Lee Ross

Supreme Court


Supreme Court This Week

April 18, 2010 - 7:53 AM | by: Lee Ross

This is shaping up to be a big week at the Supreme Court. There are a pair of interesting cases on Monday. We are also expecting opinions later in the week and there are some high profile cases (animal cruelty video/desert cross/life sentences for juveniles) that could come down. Also, Tuesday marks the 90th birthday for Justice John Paul Stevens. Here’s a look at the four cases the justices will hear:

Case: Christian Legal Society v. Martinez

Date: Monday April 19, 2010

Issue: Does the Constitution allow a state law school to deny recognition to a religious student organization because the group requires its officers and voting members to agree with its core religious viewpoints?

Officials at the University of California’s Hastings College of the Law refused to grant official recognition to the Christian Legal Society chapter based on its conclusion that the CLS Statement of Faith violated the school’s nondiscrimination policy. In short, the university argues CLS does not allow gays to become voting members and therefore will not give official recognition (and the privileges that come with it) to the CLS students.

Those students filed a lawsuit in an attempt to force the school to grant recognition. So far they have been unsuccessful and now argue to the Supreme Court that the school is violating their First Amendment rights.

The case is essentially identical to one Judge Diane Wood—an Obama high court short-lister–ruled on in 2006. In that case she sided with officials at Southern Illinois University who refused to sanction a CLS chapter on its campus. To learn more about Wood’s dissent and the current case before the Court click…act-obama-pick/

Case: City of Ontario v. Quon

Date: Monday April 19, 2010

Issue: A decision in this case could impact every American worker who uses a computer, blackberry or text messaging device whether for innocent messages to loved ones or sexually-charged texts to a mistress.

A final ruling from the justices may establish guidelines on how far the right to privacy covers personal e-mail messages and other communications that workers send or receive on their employer-issued devices.
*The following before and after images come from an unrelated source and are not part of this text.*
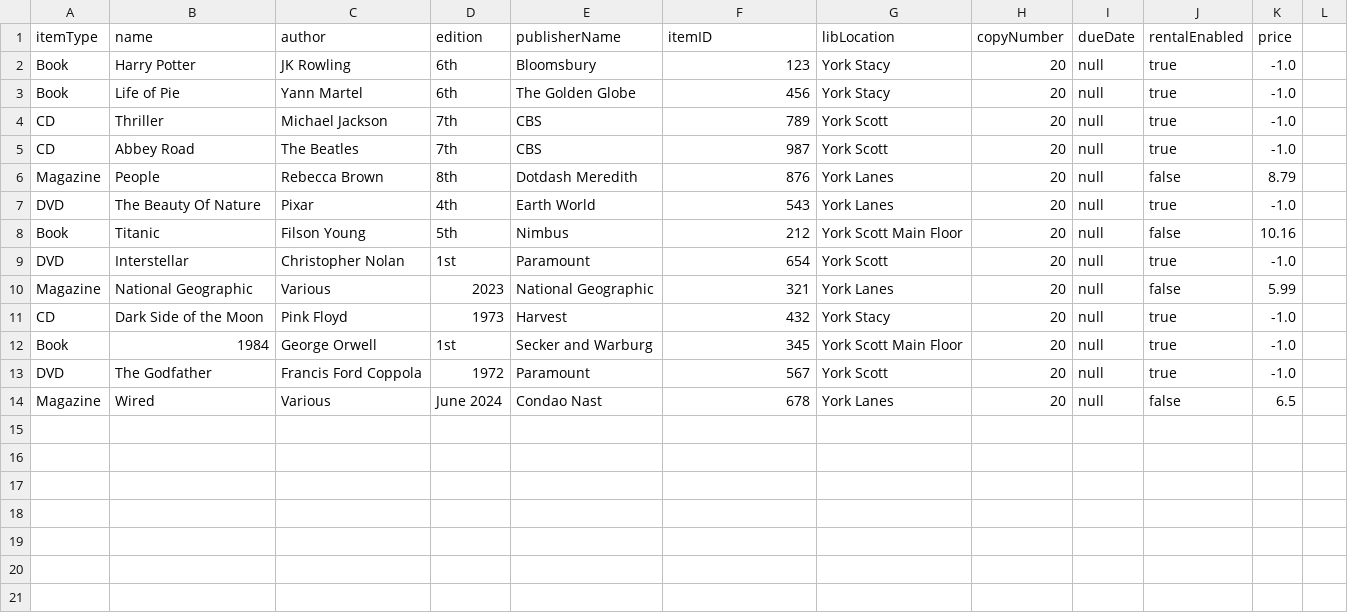
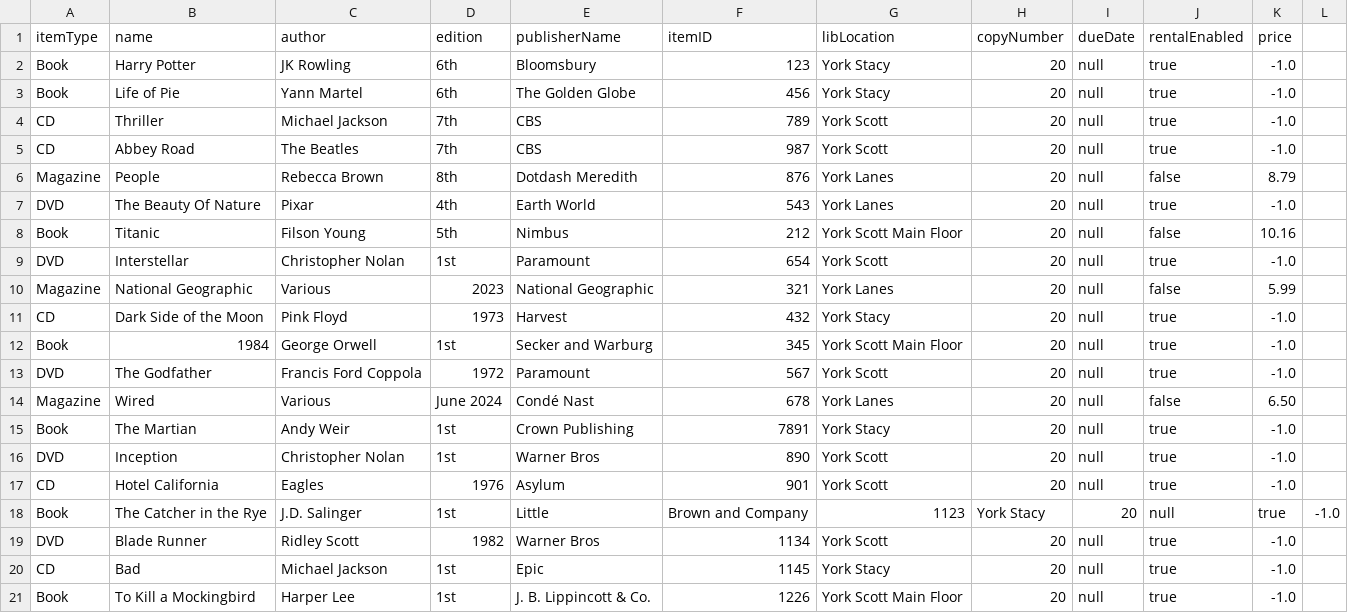
Before and after one commit to sharma-muskaan/EECS-3311-Deliverable2, a CSV file: src/csv/physItem_database.csv, drawn as a sheet.

```diff
--- a/src/csv/physItem_database.csv
+++ b/src/csv/physItem_database.csv
@@ -13,2 +13,9 @@ Book,1984,George Orwell,1st,Secker and Warburg,345,York Scott Main Floor,20,null
 DVD,The Godfather,Francis Ford Coppola,1972,Paramount,567,York Scott,20,null,true,-1.0
-Magazine,Wired,Various,June 2024,Condao Nast,678,York Lanes,20,null,false,6.5
+Magazine,Wired,Various,June 2024,Condé Nast,678,York Lanes,20,null,false,6.50
+Book,The Martian,Andy Weir,1st,Crown Publishing,7891,York Stacy,20,null,true,-1.0
+DVD,Inception,Christopher Nolan,1st,Warner Bros,890,York Scott,20,null,true,-1.0
+CD,Hotel California,Eagles,1976,Asylum,901,York Scott,20,null,true,-1.0
+Book,The Catcher in the Rye,J.D. Salinger,1st,Little, Brown and Company,1123,York Stacy,20,null,true,-1.0
+DVD,Blade Runner,Ridley Scott,1982,Warner Bros,1134,York Scott,20,null,true,-1.0
+CD,Bad,Michael Jackson,1st,Epic,1145,York Stacy,20,null,true,-1.0
+Book,To Kill a Mockingbird,Harper Lee,1st,J. B. Lippincott & Co.,1226,York Scott Main Floor,20,null,true,-1.0
```
Also changed, not shown: src/csv/account_data.csv.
Sergeants Jeff Quon and Steve Trujillo were part of the Ontario, California SWAT team who received a pager device that could be used to send text messages. Officials with the police department, located 35 miles east of Los Angeles, believed the pagers would help expedite internal communications.

Several months after the pagers were issued, Quon’s boss asked for a read-out of his messages. As it turned out, most of Quon’s texts were not work related. “To say the least, [the messages were] sexually explicit in nature,” observed Judge Virginia Phillips. The majority of Quon’s personal messages went to his estranged wife, his office girlfriend and Trujillo.

A key issue in the case will be how the justices interpret a standard the high court created in 1987 that focuses on the “operational realities of the workplace.” The Ninth Circuit concluded that the excess cost arrangement was a sufficient reality in the police department that when Quon’s boss gained access to the messages, he violated Quon’s right to privacy.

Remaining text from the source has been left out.